The strategy makes sense when Drake is battling, say, a helicopter, but not a mercenary officer. It only makes sense again once the story takes a supernatural turn.
The game's greatest limitation is undoubtedly its strict linear nature, especially when it comes to the climbing sections. While many games are linear, most offer at least a couple ways to get from here to there. In "Uncharted 2," not only can you not go another way, but the game physically limits you from trying.
When Drake is hanging from a ledge in a Nepalese village for instance, the player may think that a ledge is close enough to jump to, but unless it actually is, the jump cannot be attempted. While this makes for far fewer deaths due to a player's misjudgments, it also takes the adventures out of the climb.
Often there is only one direction Drake's arm reaches -- meaning he can complete the jump -- and even if the player has no idea why he'd want to go that way, he does because there's no other option.
On the ground it's a little better, but not much. Drake is afforded a few options in the more open sections, but choke points force entrance and exits pretty clearly. Drake cannot explore far off the obvious trail, meaning several of the game's "hidden treasures" are usually within a few strides. For a game based on exploring and treasure hunting, players will have a hard time doing both.
For what is decidedly a first-person adventure game, "Uncharted 2" features an impressively robust multiplayer option. With a battery of add-ons and upgrades, the multiplayer version of the game allows the player much more customization.
The gun play and cover system translate well into multiplayer, giving the cooperative and death match modes added depth. The cooperative levels take place in the same places Drake climbed and shot his way through in the single player version, but are tailored for teamwork in combat.
Visually speaking, the game is gorgeous. From a moonlit boat ride in Turkey to dangling precariously off a ledge in a Nepalese village at sunset, players will often be caught of guard by the landscape at Drake's back.
The game's many cut scenes often roll right into the action -- sometimes literally -- so the player is actually playing with the incredible graphics they just witnessed during a cinematic crash or rescue.

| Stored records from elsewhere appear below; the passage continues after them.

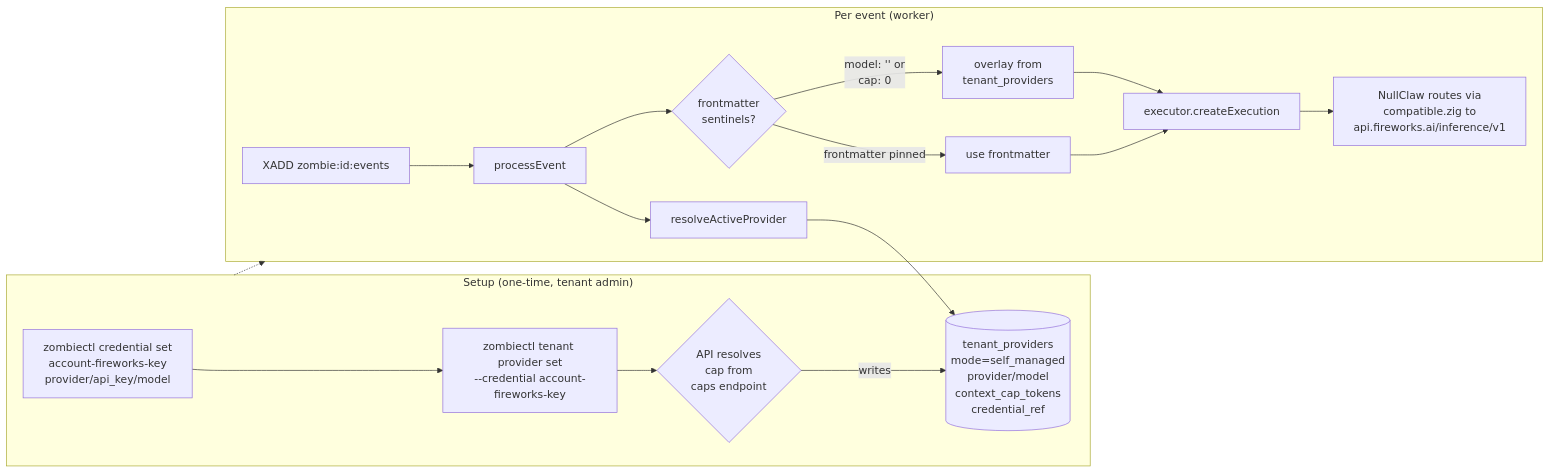
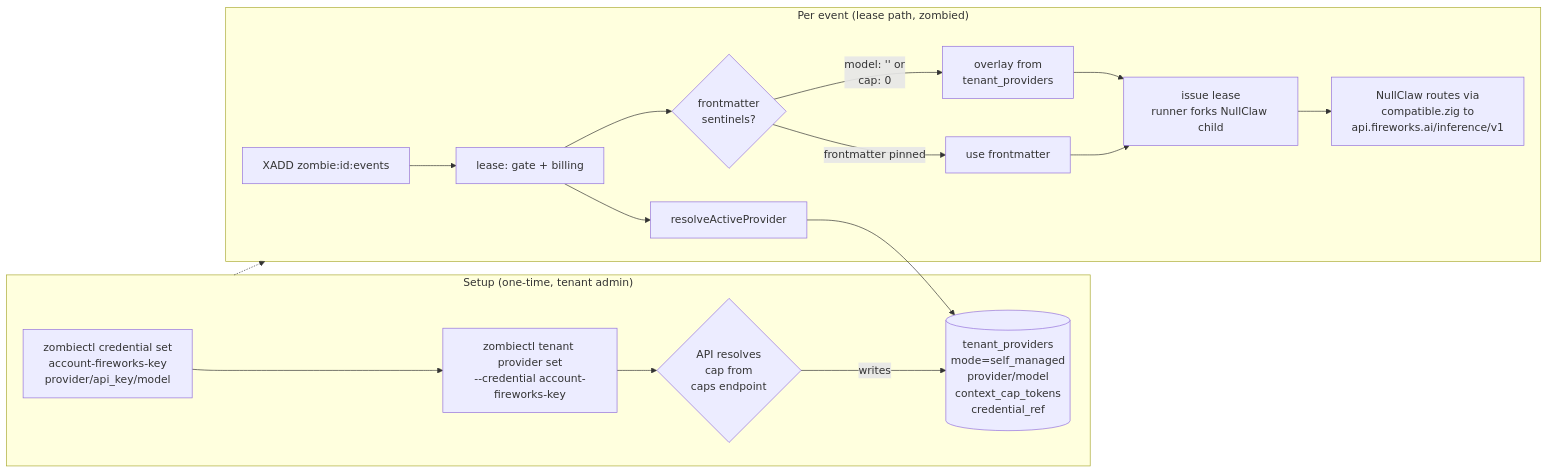
The diagram in docs/architecture/scenarios/02_self_managed.md (usezombie/usezombie), drawn with Mermaid before and after one commit. The commit also changed other lines of this file and 24 other files, not shown here.

````diff
--- a/docs/architecture/scenarios/02_self_managed.md
+++ b/docs/architecture/scenarios/02_self_managed.md
@@ -23,20 +23,20 @@
 ```mermaid
 flowchart LR
     subgraph Setup["Setup (one-time, tenant admin)"]
         A[zombiectl credential set<br/>account-fireworks-key<br/>provider/api_key/model] --> B[zombiectl tenant provider set<br/>--credential account-fireworks-key]
         B --> C{API resolves<br/>cap from<br/>caps endpoint}
         C -->|writes| D[(tenant_providers<br/>mode=self_managed<br/>provider/model<br/>context_cap_tokens<br/>credential_ref)]
     end
-    subgraph Trigger["Per event (worker)"]
-        E[XADD zombie:id:events] --> F[processEvent]
+    subgraph Trigger["Per event (lease path, zombied)"]
+        E[XADD zombie:id:events] --> F[lease: gate + billing]
         F --> G[resolveActiveProvider]
         G --> D
         F --> H{frontmatter<br/>sentinels?}
         H -->|model: '' or<br/>cap: 0| I[overlay from<br/>tenant_providers]
         H -->|frontmatter pinned| J[use frontmatter]
-        I --> K[executor.createExecution]
+        I --> K[issue lease<br/>runner forks NullClaw child]
         J --> K
         K --> L[NullClaw routes via<br/>compatible.zig to<br/>api.fireworks.ai/inference/v1]
     end
     Setup -.-> Trigger
 ```
````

With some of the best beauty and brains of any Playstation 3 title to date, "Uncharted 2" is its own treasure for adventure-lovers this year.